Officials believe a suburban church where Ahmed worships benefitted, and Cook County judges were also reportedly vaccinated ahead of schedule. Block Club Chicago was the first to report on the scandal.

“I’m anxious to see what the results are,” Mayor Lori Lightfoot said. “This kind of drip, drip, drip in the media with a different story and all kinds of reports that doesn’t help them, but also doesn’t build confidence that they are a trusted provider of the vaccine.”

Loretto’s spokesperson said the hospital is no longer approving off-site visits and that the ill person who received the vaccine was eligible.

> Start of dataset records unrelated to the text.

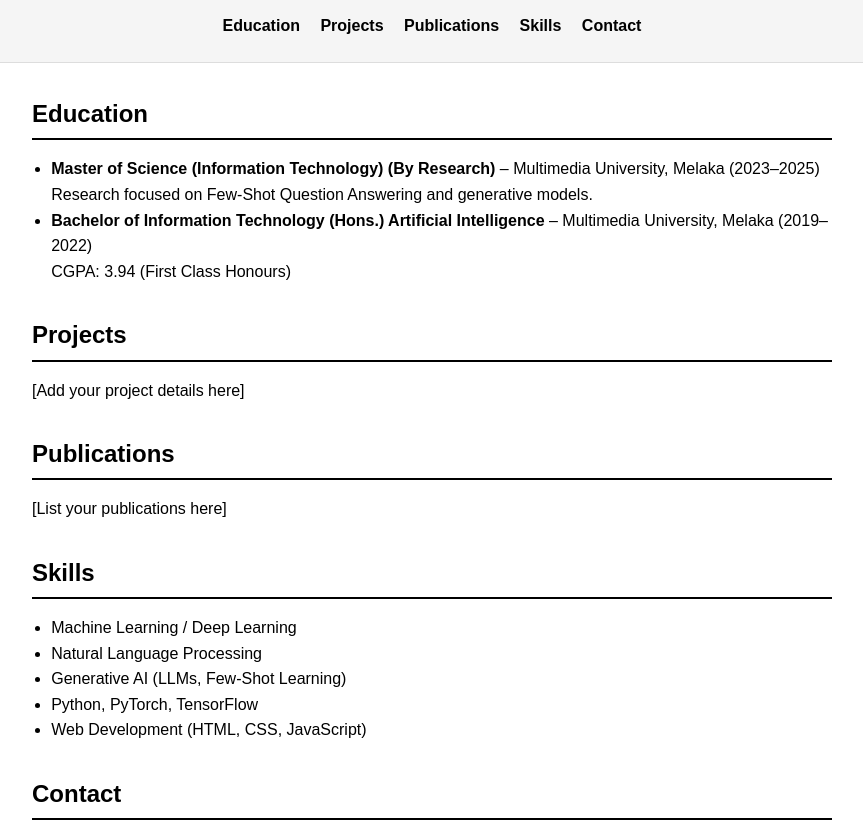
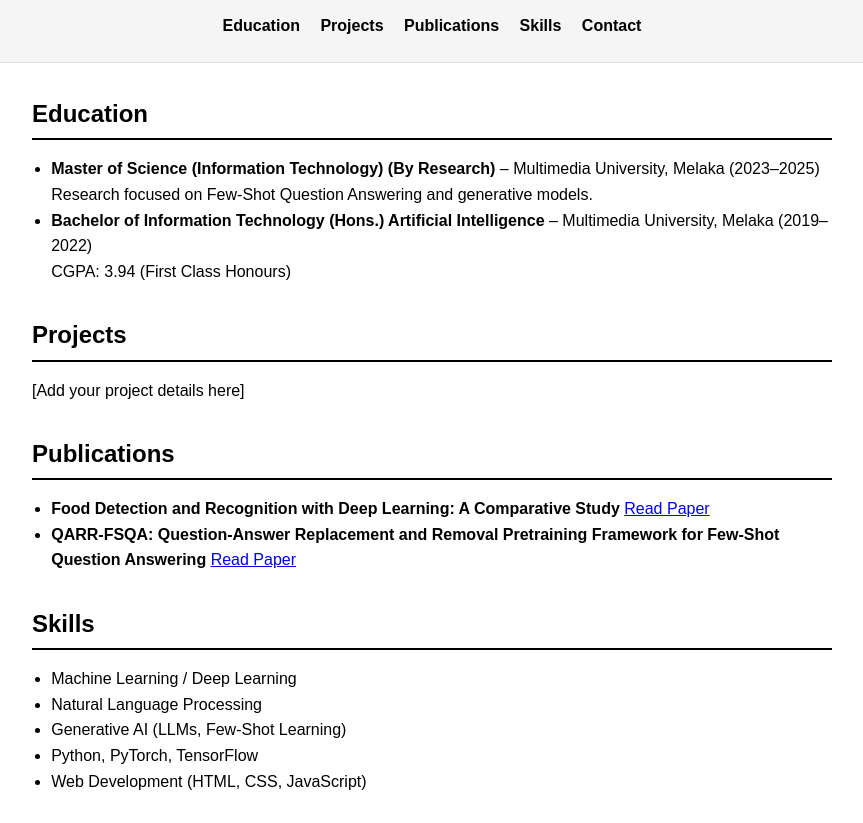
Before and after one commit to TanSiaoWah/.github.io, a plain HTML site: page index.html in a window 1280 px wide. Shown: the part 261-1084 px from the top of the page, without its empty margins (208-1071 px from the left). Drawn offline with Linux system fonts and the light colour scheme.

Commit message:
update publication

```diff
--- a/index.html
+++ b/index.html
@@ -97,9 +97,18 @@
   </section>
 
   <section id="publications">
-    <h2>Publications</h2>
-    <p>[List your publications here]</p>
-  </section>
+  <h2>Publications</h2>
+  <ul>
+    <li>
+      <strong>Food Detection and Recognition with Deep Learning: A Comparative Study</strong>
+      <a href="https://ieeexplore.ieee.org/abstract/document/10262523" target="_blank" rel="noopener noreferrer">Read Paper</a>
+    </li>
+    <li>
+      <strong>QARR-FSQA: Question-Answer Replacement and Removal Pretraining Framework for Few-Shot Question Answering</strong>
+      <a href="https://ieeexplore.ieee.org/abstract/document/10737355" target="_blank" rel="noopener noreferrer">Read Paper</a>
+    </li>
+  </ul>
+</section>
 
   <section id="skills">
     <h2>Skills</h2>
```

A vaccine audit being conducted by the hospital will be complete sometime this week.

“A request by a hospital partner to vaccinate a terminally ill woman and nine other individuals, including her family members, was made in late January and was approved by a former executive who is no longer employed at Loretto,” a spokesperson said. “While information provided at the time deemed that these individuals were eligible per City vaccination guidelines, Loretto is no longer approving off site visits that aren’t either hosted by the hospital or community partners and organizations.”

In the meantime, the first doses of the vaccine have been given to Rush Medical Center.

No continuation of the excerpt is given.